We are committed to sharing what we're learning in order to help all education systems act on what is known today about MESH assessment and skill development. To do this, we translate findings from our day-to-day work on multiple projects and our extensive network of partners into scalable tools and resources that can help school systems improve outcomes for all students.
If you'd like to learn about some of our educator resources in Spanish, email us.
A wide array of high-quality research combines to show that intrapersonal and interpersonal non-cognitive skills, such as self-control and social competence, are well-established predictors of success in academics, career, and well-being. Given the importance of these outcomes and the strength of the existing research, it is time for these competencies to be incorporated effectively into educational policy and practice as complements to existing academic and cognitive goals in order to ensure schooling works to help all students flourish.
This paper is the first in a series that will share lessons learned from collaborative activities. We focus on the first year of the Boston Charter Research Collaborative. We also provide recommendations for laying a foundation for a successful collaboration between researchers and practitioners who want to work closely with each other to better understand and support growth and success for all students.
This paper – the second in a series on our work with the Boston Charter Research Collaborative – investigates a variety of issues related to the measurement of students’ MESH that are of particular interest to school practitioners. With our partners at Harvard University’s Center for Education Policy Research, we focus on the first year of data collected on student MESH and present initial findings on a) how these competencies change over the course of the school year, and b) the relationship between student self-reports and teacher reports of students’ MESH competencies.

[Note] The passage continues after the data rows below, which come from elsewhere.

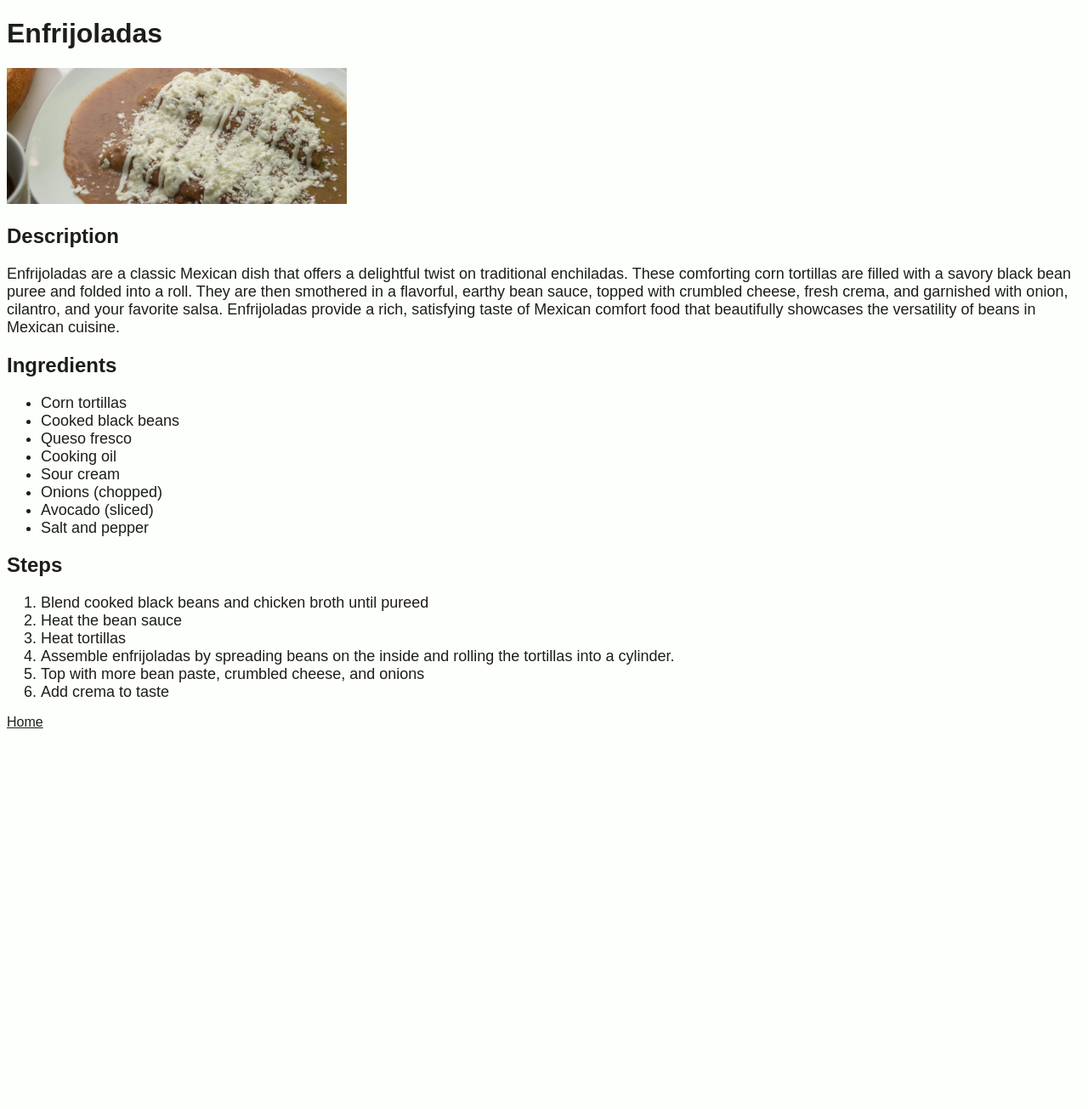
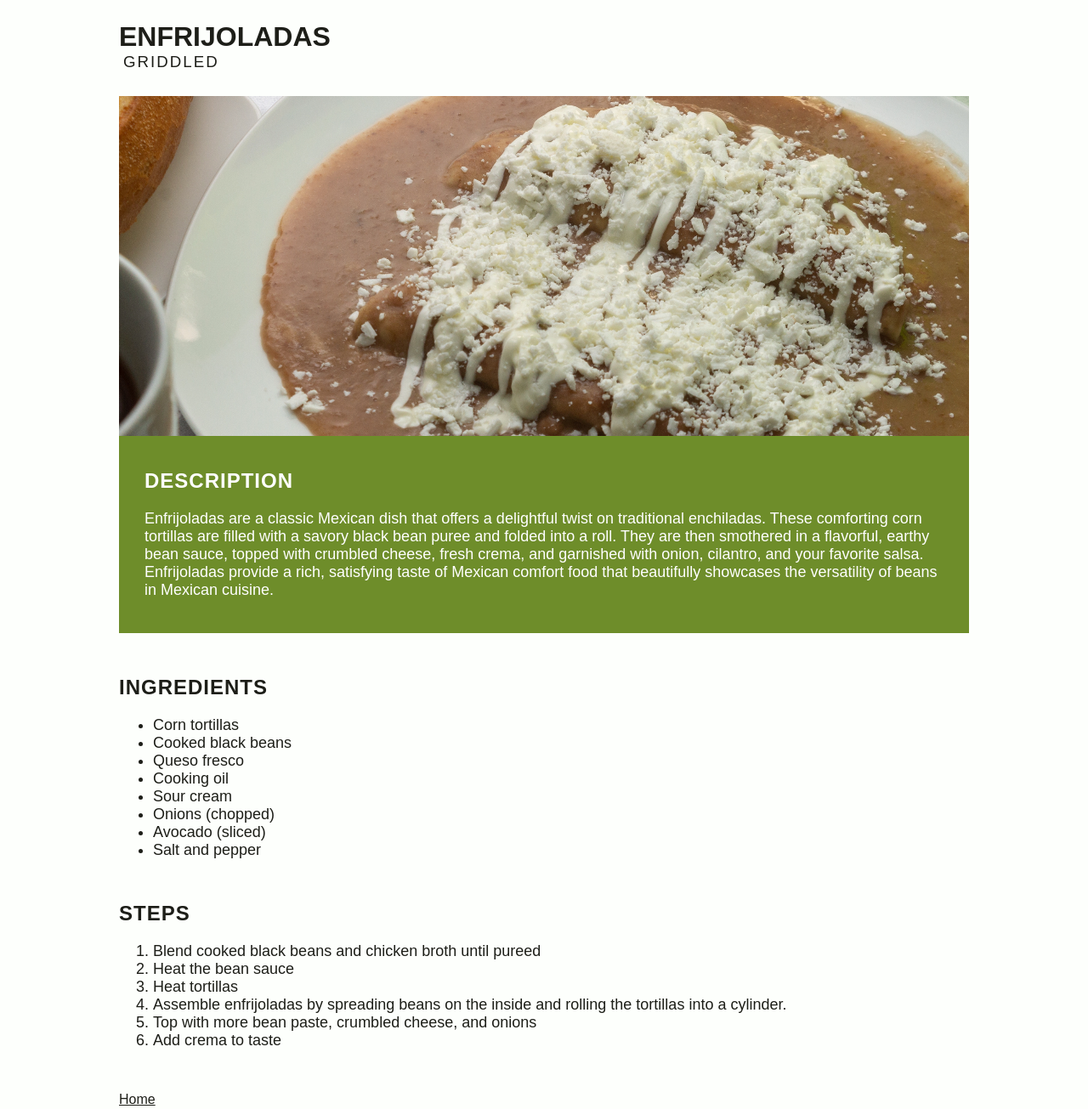
Before and after one commit to sergioarroyogodoy/odin-recipes, a plain HTML site: page recipes/enfrijoladas.html in a window 1280 px wide. Shown: the whole page at 85% size. Before the commit the page ends 867 px from the top, so only its background shows below. Drawn offline with Linux system fonts and the light colour scheme.

Commit message:
Implement styling for enfrijoladas.html

```diff
--- a/recipes/enfrijoladas.html
+++ b/recipes/enfrijoladas.html
@@ -7,13 +7,18 @@
     <link rel="stylesheet" href="../style.css">
 </head>
 <body>
-    <h1>Enfrijoladas</h1>
-    <img src="../resources/enfrijoladas.png" alt="Enfrijoladas" width="400">
+    <div class="entire-page-content">
+        <h1 class="recipe-title">Enfrijoladas</h1>
+        <h3 class="recipe-category">Griddled</h3>
+        <img class="recipe-cover-image" src="../resources/enfrijoladas.png" alt="Enfrijoladas" width="1000">
         <!-- Description Section -->
-    <h2>Description</h2>
+        <div class="description-card">
+            <h2 class="recipe-page-section">Description</h2>
             <p>Enfrijoladas are a classic Mexican dish that offers a delightful twist on traditional enchiladas. These comforting corn tortillas are filled with a savory black bean puree and folded into a roll. They are then smothered in a flavorful, earthy bean sauce, topped with crumbled cheese, fresh crema, and garnished with onion, cilantro, and your favorite salsa. Enfrijoladas provide a rich, satisfying taste of Mexican comfort food that beautifully showcases the versatility of beans in Mexican cuisine.</p>
+        </div>
         <!-- Ingredients Section -->
-    <h2>Ingredients</h2>
+        <div class="ingredients-card">
+            <h2 class="recipe-page-section">Ingredients</h2>
             <ul>
                 <li>Corn tortillas</li>
                 <li>Cooked black beans</li>
@@ -24,8 +29,10 @@
                 <li>Avocado (sliced)</li>
                 <li>Salt and pepper</li>
             </ul>
+        </div>
         <!-- Steps Section -->
-    <h2>Steps</h2>
+        <div class="steps-card">
+            <h2 class="recipe-page-section">Steps</h2>
             <ol>
                 <li>Blend cooked black beans and chicken broth until pureed</li>
                 <li>Heat the bean sauce</li>
@@ -34,6 +41,8 @@
                 <li>Top with more bean paste, crumbled cheese, and onions</li>
                 <li>Add crema to taste</li>
             </ol>
+        </div>
     <a href="../index.html">Home</a>
+    </div>
 </body>
 </html>
```
Lines whose indentation alone changed are shown as unchanged.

This paper, written in collaboration with the Council of Chief State School Officers (CCSSO), provides a deep and nuanced examination of how states might respond to the student success or school quality indicator accountability provision (i.e., the so-called "5th indicator") under the Every Student Succeeds Act (ESSA). Conversations with state personnel reveal state education agencies (SEAs) are evaluating the range of choices for the school quality or student success indicator. Specifically, states are considering if indicators already being measured for state reporting or district accountability are suitable, which offers an advantage of reducing the implementation burden. Alternatively, SEAS are considering implementing new indicators to encourage an expanded definition of student and school success going beyond the requirements of the No Child Left Behind Act (NCLB) of 2001.